One media expert counted 256 out of 271 broadcast minutes on CNN during one stretch March 12 were devoted to flight 370. And it has worked, with network viewership jumping 84 percent.
All of this has taken place while Russian soldiers amass on Ukraine’s border, Afghans prepare to vote, Middle East peace talks near the breaking point and a new United Nations report on climate change makes for scary reading. These get short shrift, and even the first meeting of the U.S. president and Pope Francis attracted at best cursory coverage on CNN, shifting back to even more Flight 370 coverage as soon as it was seemly.
Yet coverage does not equate with news value. And what passes for video journalism is increasingly an ersatz confection of conjecture, mind-numbing video and a Hollywood Squares ensemble of talking heads. The audience, which apparently has not grown more intelligent with all of this coverage, gets to weigh in with questions about the Bermuda Triangles or divine intervention that are answered with a straight face as if the speculation were oracular rather than just plain nuts.
If there is anything more mind-numbing than searchers scanning hundreds of thousands of square miles of ocean, it is the reporting on searchers scanning that ocean.
And for all this coverage, what we know is very little. A plane makes a sharp deviation from its original flight plan and then disappears. No cell phone calls from survivors (that we know of). No claims of credit by hitherto unknown terrorist groups (that we know of). No evidence of the captain or the co-pilot or even a flight attendant being a part of some doomsday cult. Nothing.

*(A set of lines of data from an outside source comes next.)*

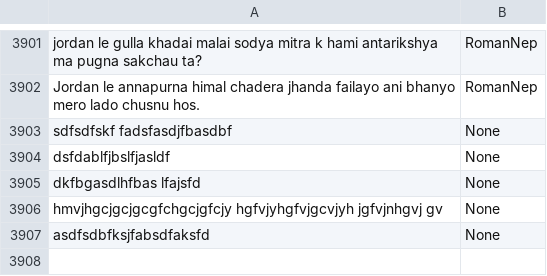
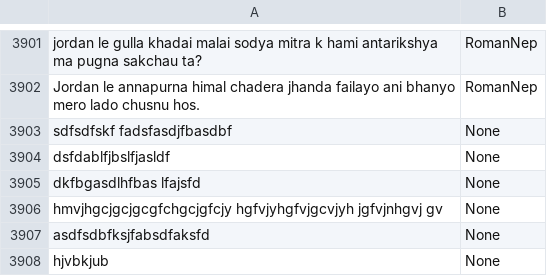
Before and after one commit to 2kayyyy/Kafgurel, a CSV file: roman_nep-en.csv, drawn as a sheet; only a part is shown, gaps mark what is left out.

```diff
--- a/roman_nep-en.csv
+++ b/roman_nep-en.csv
@@ -3907 +3907,2 @@ hmvjhgcjgcjgcgfchgcjgfcjy hgfvjyhgfvjgcvjyh jgfvjnhgvj gv,None
 asdfsdbfksjfabsdfaksfd,None
+hjvbkjub,None
```
Also changed, not shown: 1 other file.
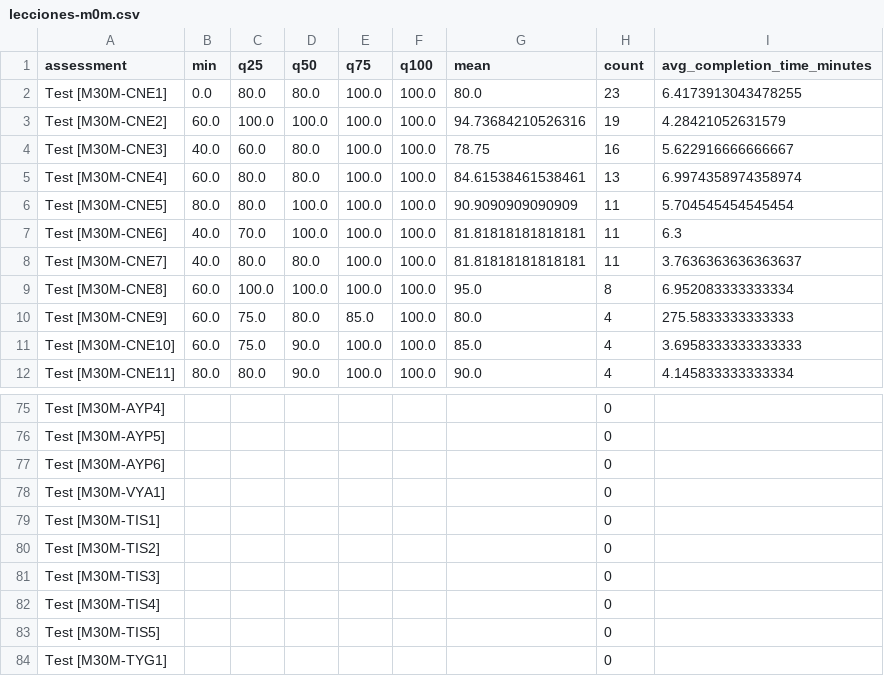
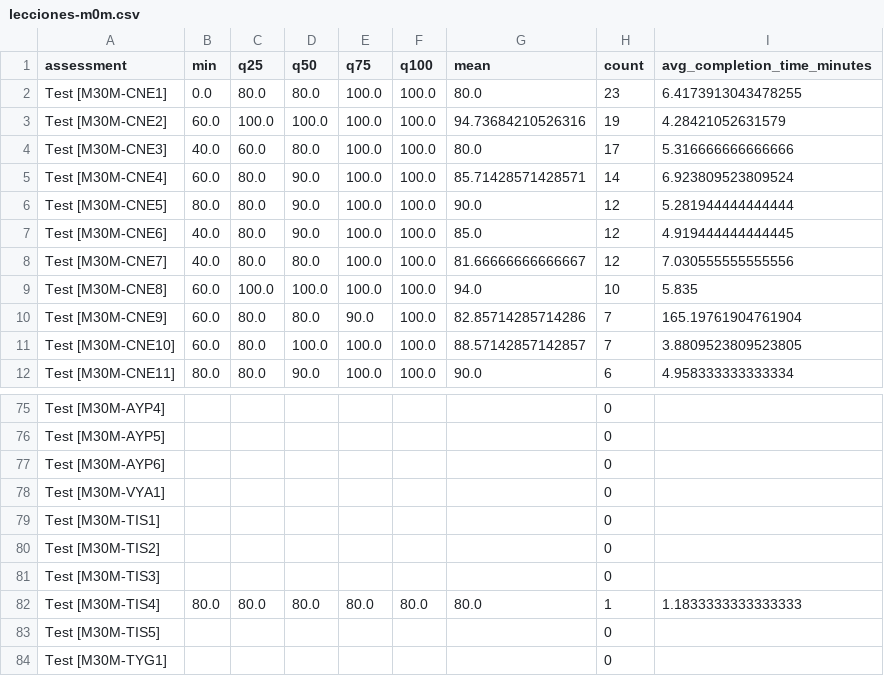
Before and after one commit to Seba-sp/Data-analysis, a CSV file: data/metrics/kpi/lecciones-m0m.csv, drawn as a sheet; only a part is shown, gaps mark what is left out; the diff covers the shown part only.

```diff
--- a/data/metrics/kpi/lecciones-m0m.csv
+++ b/data/metrics/kpi/lecciones-m0m.csv
@@ -3,10 +3,10 @@ Test [M30M-CNE1],0.0,80.0,80.0,100.0,100.0,80.0,23,6.4173913043478255
 Test [M30M-CNE2],60.0,100.0,100.0,100.0,100.0,94.73684210526316,19,4.28421052631579
-Test [M30M-CNE3],40.0,60.0,80.0,100.0,100.0,78.75,16,5.622916666666667
-Test [M30M-CNE4],60.0,80.0,80.0,100.0,100.0,84.61538461538461,13,6.9974358974358974
-Test [M30M-CNE5],80.0,80.0,100.0,100.0,100.0,90.9090909090909,11,5.704545454545454
-Test [M30M-CNE6],40.0,70.0,100.0,100.0,100.0,81.81818181818181,11,6.3
-Test [M30M-CNE7],40.0,80.0,80.0,100.0,100.0,81.81818181818181,11,3.7636363636363637
-Test [M30M-CNE8],60.0,100.0,100.0,100.0,100.0,95.0,8,6.952083333333334
-Test [M30M-CNE9],60.0,75.0,80.0,85.0,100.0,80.0,4,275.5833333333333
-Test [M30M-CNE10],60.0,75.0,90.0,100.0,100.0,85.0,4,3.6958333333333333
-Test [M30M-CNE11],80.0,80.0,90.0,100.0,100.0,90.0,4,4.145833333333334
+Test [M30M-CNE3],40.0,60.0,80.0,100.0,100.0,80.0,17,5.316666666666666
+Test [M30M-CNE4],60.0,80.0,90.0,100.0,100.0,85.71428571428571,14,6.923809523809524
+Test [M30M-CNE5],80.0,80.0,90.0,100.0,100.0,90.0,12,5.281944444444444
+Test [M30M-CNE6],40.0,80.0,90.0,100.0,100.0,85.0,12,4.919444444444445
+Test [M30M-CNE7],40.0,80.0,80.0,100.0,100.0,81.66666666666667,12,7.030555555555556
+Test [M30M-CNE8],60.0,100.0,100.0,100.0,100.0,94.0,10,5.835
+Test [M30M-CNE9],60.0,80.0,80.0,90.0,100.0,82.85714285714286,7,165.19761904761904
+Test [M30M-CNE10],60.0,80.0,100.0,100.0,100.0,88.57142857142857,7,3.8809523809523805
+Test [M30M-CNE11],80.0,80.0,90.0,100.0,100.0,90.0,6,4.958333333333334
@@ -81,3 +81,3 @@ Test [M30M-TIS2],,,,,,,0,
 Test [M30M-TIS3],,,,,,,0,
-Test [M30M-TIS4],,,,,,,0,
+Test [M30M-TIS4],80.0,80.0,80.0,80.0,80.0,80.0,1,1.1833333333333333
 Test [M30M-TIS5],,,,,,,0,
```
Also changed, not shown: 58 edited cells elsewhere in this file, data/metrics/kpi/nivel-1-m30m.csv, data/metrics/kpi/test-de-diagnostico-m30m.csv, 11 other files.
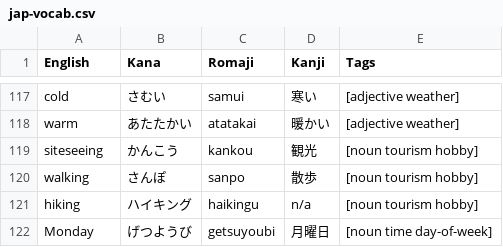
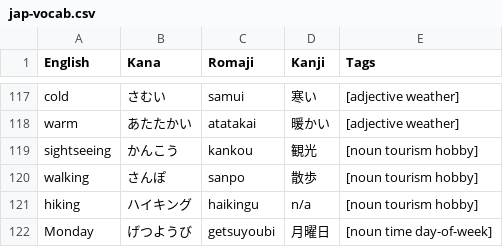
Before and after one commit to DLink33/kanaflashcards, a CSV file: jap-vocab.csv, drawn as a sheet; only a part is shown, gaps mark what is left out.

Commit message:
Fix sightseeing spelling

```diff
--- a/jap-vocab.csv
+++ b/jap-vocab.csv
@@ -118,3 +118,3 @@ cold,さむい,samui,寒い,[adjective weather]
 warm,あたたかい,atatakai,暖かい,[adjective weather]
-siteseeing,かんこう,kankou,観光,[noun tourism hobby]
+sightseeing,かんこう,kankou,観光,[noun tourism hobby]
 walking,さんぽ,sanpo,散歩,[noun tourism hobby]
```
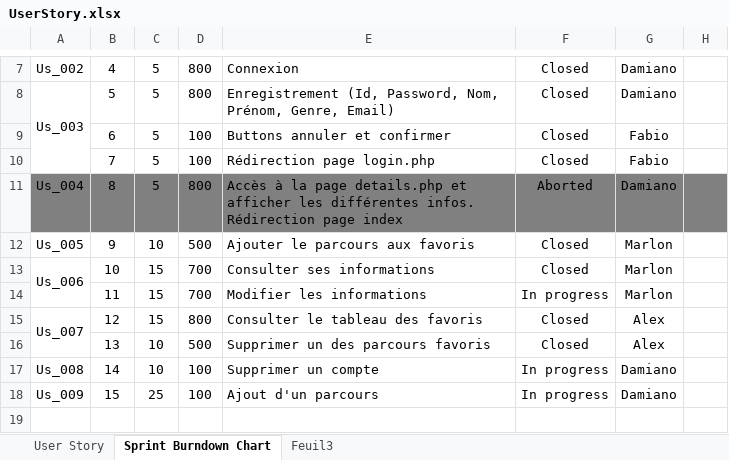
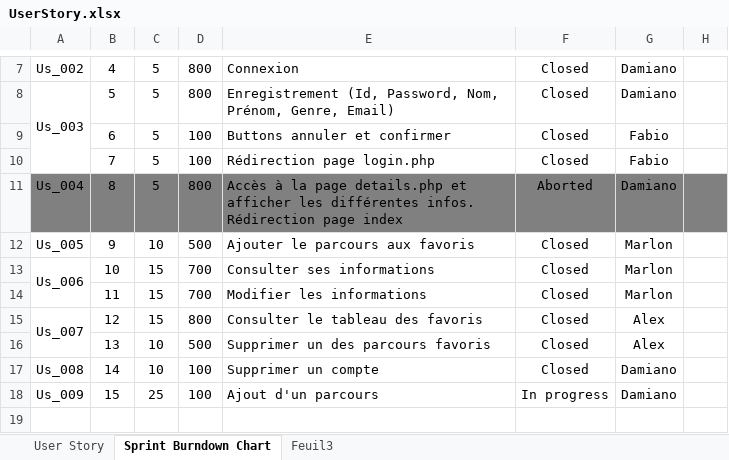
Before and after one commit to Oxygene2o3/jogginGeneva, an Excel workbook: UserStory.xlsx, sheet Sprint Burndown Chart, drawn as a sheet; only a part is shown, gaps mark what is left out; values as stored, in another font and other column widths than the file's, no borders; conditional formats not drawn; the diff names each change by its address in the sheet, - before the commit and + after, or states it on an @@ line.

Commit message:
MaJ UserStory

```diff
--- a/UserStory.xlsx (sheet Sprint Burndown Chart)
+++ b/UserStory.xlsx (sheet Sprint Burndown Chart)
-F14: In progress
+F14: Closed
-F17: In progress
+F17: Closed
```
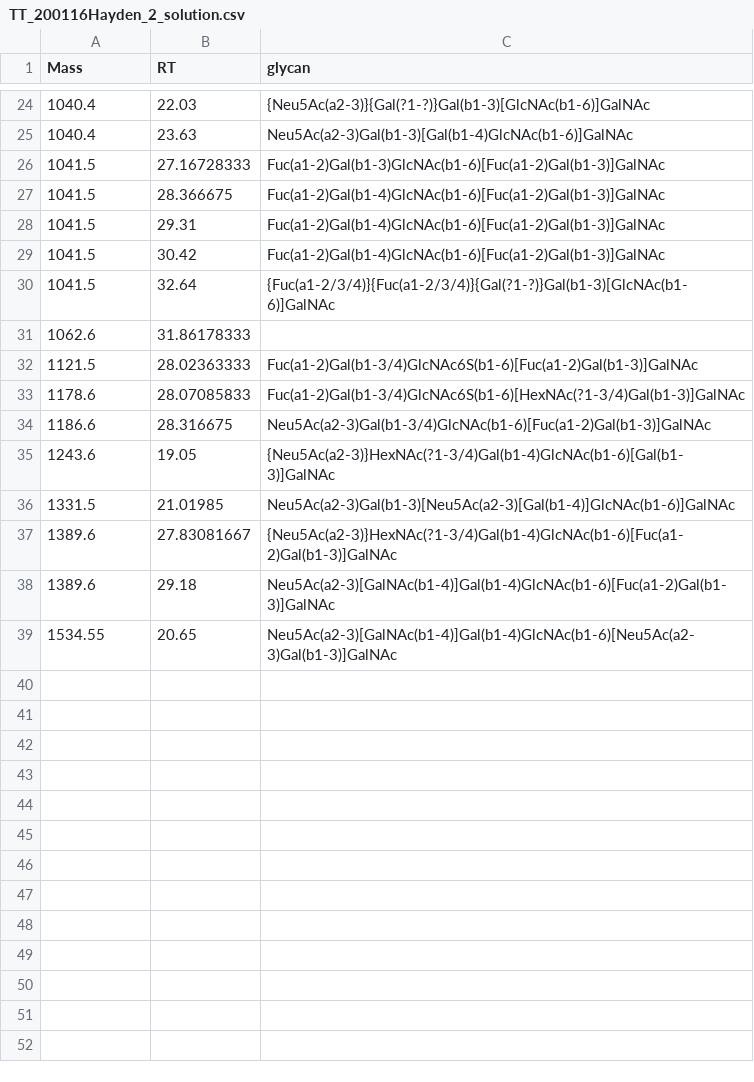
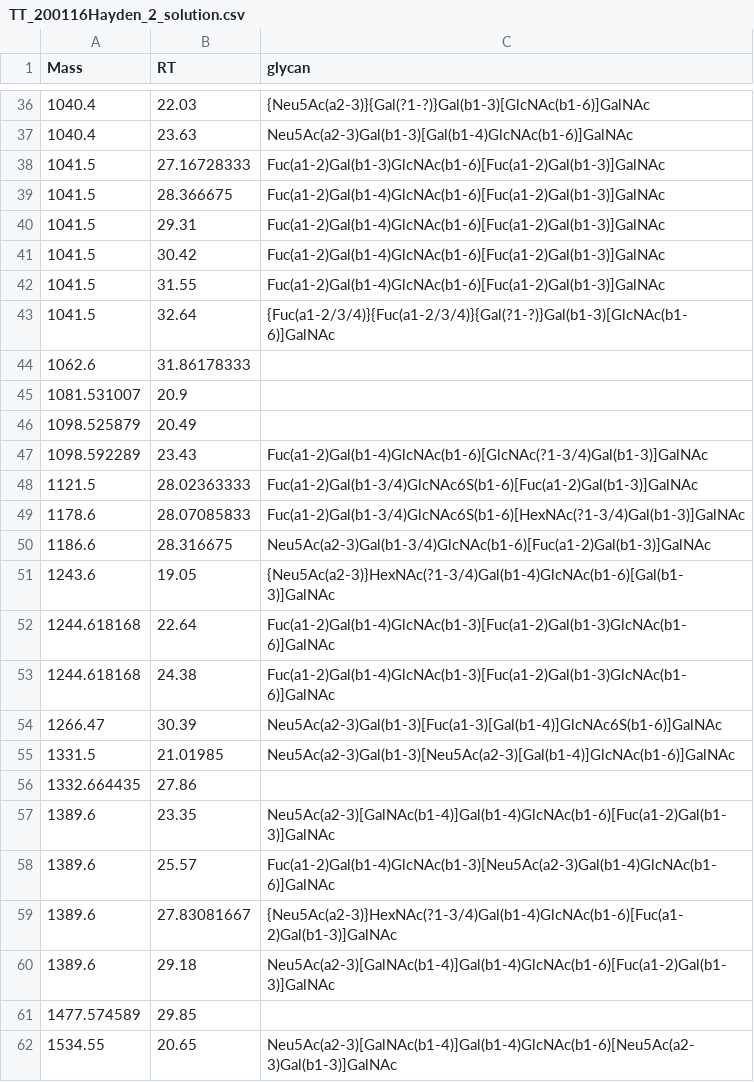
Before and after one commit to BojarLab/GlycoGauntlet, a CSV file: data/public_test/TT_200116Hayden_2_solution.csv, drawn as a sheet; only a part is shown, gaps mark what is left out; the diff covers the shown part only; the diff names each change by its address in the sheet, - before the commit and + after, or states it on an @@ line.

Commit message:
update one public ground truth

```diff
--- a/data/public_test/TT_200116Hayden_2_solution.csv
+++ b/data/public_test/TT_200116Hayden_2_solution.csv
+row 42: 1041.5 | 31.55 | Fuc(a1-2)Gal(b1-4)GlcNAc(b1-6)[Fuc(a1-2)Gal(b1-3)]GalNAc
+row 45: 1081.531007 | 20.9
+row 46: 1098.525879 | 20.49
+row 47: 1098.592289 | 23.43 | Fuc(a1-2)Gal(b1-4)GlcNAc(b1-6)[GlcNAc(?1-3/4)Gal(b1-3)]GalNAc
+row 52: 1244.618168 | 22.64 | Fuc(a1-2)Gal(b1-4)GlcNAc(b1-3)[Fuc(a1-2)Gal(b1-3)GlcNAc(b1-6)]GalNAc
+row 53: 1244.618168 | 24.38 | Fuc(a1-2)Gal(b1-4)GlcNAc(b1-3)[Fuc(a1-2)Gal(b1-3)GlcNAc(b1-6)]GalNAc
+row 54: 1266.47 | 30.39 | Neu5Ac(a2-3)Gal(b1-3)[Fuc(a1-3)[Gal(b1-4)]GlcNAc6S(b1-6)]GalNAc
+row 56: 1332.664435 | 27.86
+row 57: 1389.6 | 23.35 | Neu5Ac(a2-3)[GalNAc(b1-4)]Gal(b1-4)GlcNAc(b1-6)[Fuc(a1-2)Gal(b1-3)]GalNAc
+row 58: 1389.6 | 25.57 | Fuc(a1-2)Gal(b1-4)GlcNAc(b1-3)[Neu5Ac(a2-3)Gal(b1-4)GlcNAc(b1-6)]GalNAc
+row 61: 1477.574589 | 29.85
```
Also changed, not shown: 12 added rows elsewhere in this file.
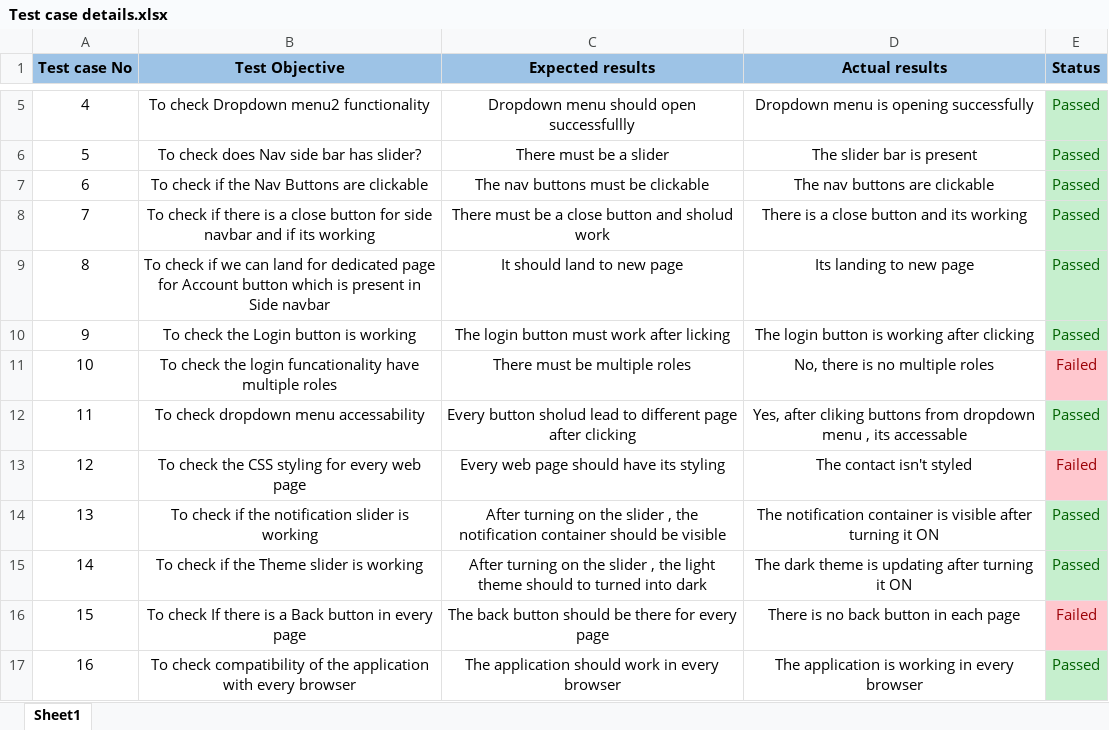
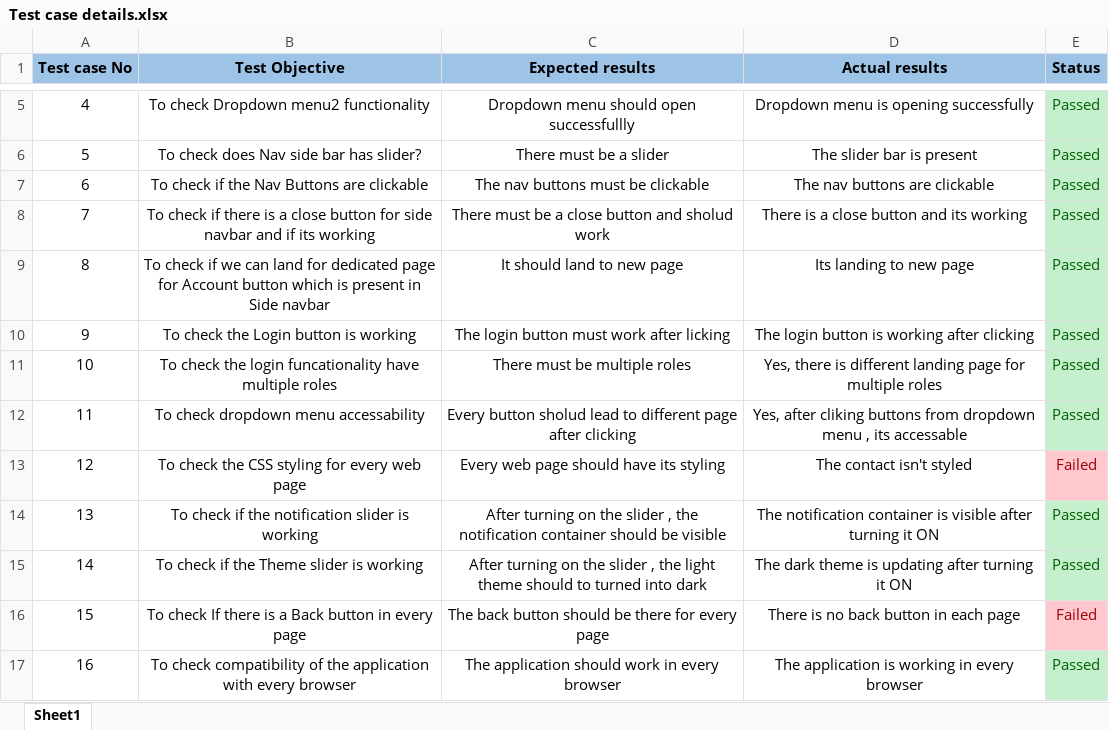
Before and after one commit to michalknapikdcu/EE417_Project_Group_H, an Excel workbook: Test case details.xlsx, sheet Sheet1, drawn as a sheet; only a part is shown, gaps mark what is left out; values as stored, in another font and other column widths than the file's, no borders; the diff names each change by its address in the sheet, - before the commit and + after, or states it on an @@ line.

```diff
--- a/Test case details.xlsx (sheet Sheet1)
+++ b/Test case details.xlsx (sheet Sheet1)
-D11 (Actual results): No, there is no multiple roles
+D11 (Actual results): Yes, there is different landing page for multiple roles
-E11 (Status): Failed
+E11 (Status): Passed
@@ E11 fill: #FFC7CE → #C6EFCE, text colour: #9C0006 → #006100 @@
```
Also changed, not shown: 1 other file.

Perhaps by the time you are reading this column, the wreckage will be found and the mystery on its way to an explanation, but for the moment, it has been a reminder of how big the world still is.
Once upon a time, ships wrecked, or were sunk by pirates, or taken over my mutineers, and no one may ever have found out why. It was dangerous to walk from one town to the next, much less sail on the ocean, and life was full of mystery. People disappeared and loved ones might never have an explanation. Life was nasty, brutish and short, and infinitely more mysterious as well.
Today, we rebel against the surveillance of the NSA and Google, yet we expect the world to be completely knowable. No matter what the puzzle, we expect technology to decode it and science to explain it. It irritates us, perhaps even frightens us, when that doesn’t happen. Yet the world still has her mysteries and not just in the dark ocean depths.
I wonder if the decline in a belief in a personal God has accompanied this modern expectation that life is knowable and predictable by man-made means. Today the greater mysteries of how we came to be and why, of a God who desires our love yet lets us choose our own path, of a universe so unbelievably complex and diverse it still defies comprehension are left to poets and philosophers while we park ourselves in our La-Z-Boy and see what’s on TV.
Greg Erlandson is OSV’s president and publisher.